The repeal measure narrowly passed the Senate, 51–48, under the Congressional Review Act, which allows Congress to undo some recently implemented federal regulations with a simple majority.
The House used the same maneuver to get it through their chamber last month with a 236–189 majority.
The bill now heads to Trump’s office for final approval.

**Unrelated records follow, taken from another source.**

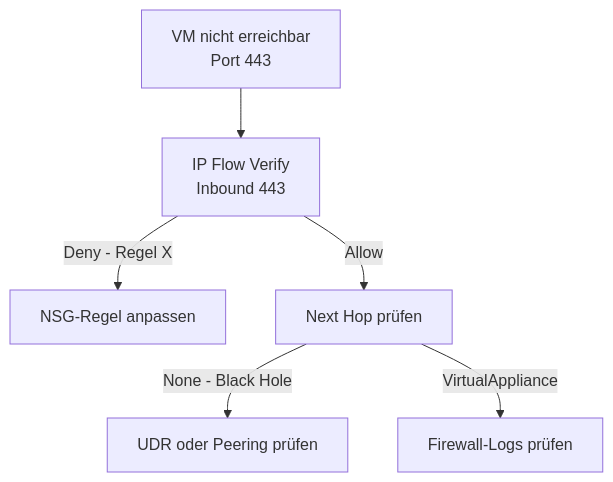
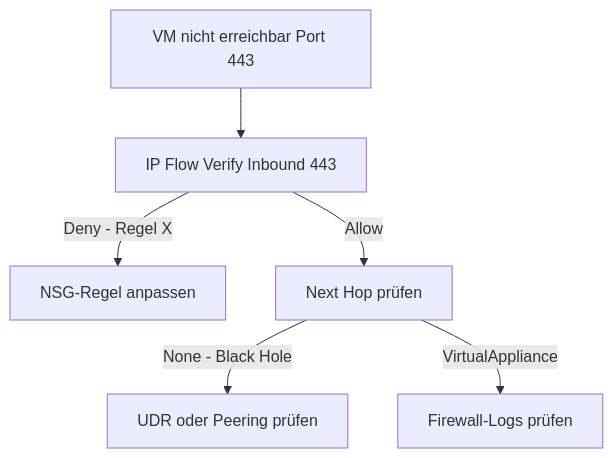
Before and after one commit to SoniiiT/notes-n-docs: the seventh of 7 diagrams in Microsoft 365/Azure/Netzwerk/Azure Network Watcher.md, drawn with Mermaid. The commit also changed other lines of this file and 124 other files, not shown here.

First line of the commit message:
fix: Entferne \n aus allen Mermaid-Diagrammen (125 Dateien)

````diff
--- a/Microsoft 365/Azure/Netzwerk/Azure Network Watcher.md
+++ b/Microsoft 365/Azure/Netzwerk/Azure Network Watcher.md
@@ -416,8 +416,8 @@
 ```mermaid
 graph TD
-    PROB[VM nicht erreichbar\nPort 443] --> IPF[IP Flow Verify\nInbound 443]
+    PROB[VM nicht erreichbar Port 443] --> IPF[IP Flow Verify Inbound 443]
     IPF -->|Deny - Regel X| FIX_NSG[NSG-Regel anpassen]
     IPF -->|Allow| NEXT[Next Hop prüfen]
     NEXT -->|None - Black Hole| FIX_UDR[UDR oder Peering prüfen]
     NEXT -->|VirtualAppliance| FW_CHECK[Firewall-Logs prüfen]
 ```
````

The White House said the president will sign it into law, although officials have not laid out a timetable for when that could happen.
Republicans argued the Obama-era regulation gave the federal government too much oversight on an issue that should have been decided at the state level.
“As we saw too often, the Obama administration went beyond its legal authority in creating legislation that limits the role of state governments,” Senate Majority Leader Mitch McConnell, R-Ky., said.
But Democrats have warned the new law essentially vilifies jobless Americans and plays into the often-false stereotype that unemployed people are more likely to use drugs.
Studies about the correlation between drug use and employment status are mixed.
“If you’re looking for work, you’re guilty of drug use until being proven innocent,” Sen. Ron Wyden, D-Ore., said.
The little-used maneuver that got it through
The Department of Labor regulation went into effect in September and specified how states could use a 2012 law that allowed them to drug-test certain unemployment benefit seekers.
While the 2012 law broadly stated that states could test applicants looking for work in fields that that require frequent drug screening, the 2016 regulation more narrowly defined what that meant, giving a specific list of eligible jobs, including commercial drivers, flight crew members, and anyone who carries a firearm at work.
But since the 2016 regulation went into effect less than 60 legislative days ago, it was eligible for repeal under the Congressional Review Act. The little-used maneuver allows Congress to overturn newly implemented federal regulations with a simple majority (instead of the standard three-fifths vote).
The regulation-busting resolutions still need to be signed into law by the president, who typically is the person who oversaw the regulations to begin with.
That means that the maneuver is only effective during a regime change, when a new president aligned with Congress can undo the old party’s president’s rules.
Before this year, it had only been used once before, when President George W. Bush nixed a Clinton-era labor safety regulation.
The drug test regulation is the eighth Obama-era regulation the current Congress has killed through the Congressional Review Act. Among the stifled regulations are a measure that blocked some disabled Americans with mental health conditions from buying guns.
Back to the states?
After Trump signs the anti-regulation resolution into law, the Department of Labor will have the chance to write a new regulation in its place — however, the Congressional Review Act does stipulate that new orders can’t be too much like the nixed ones.
Labor officials have not indicated what the possible replacement could include.
Multiple states have expressed interest in drug-testing more of their benefits-seeking residents, and it’s possible that the deregulation may create room for them to proceed with more aggressive drug testing policies.
Florida enacted a law in 2011 that would have required that all welfare benefit recipients undergo drug screenings.
In 2015, Wisconsin Gov. Scott Walker preemptively sued the Obama administration for the right to drug-test recipients of the state’s public benefit programs, such as welfare and unemployment.
The case was tossed in September, with a judge arguing that Walker had no grounds on which to sue, since the federal government had not actually rejected his request.
Democrats from states that have tried to enact mandatory drug testing said the new deregulation could open the door for more widespread screenings.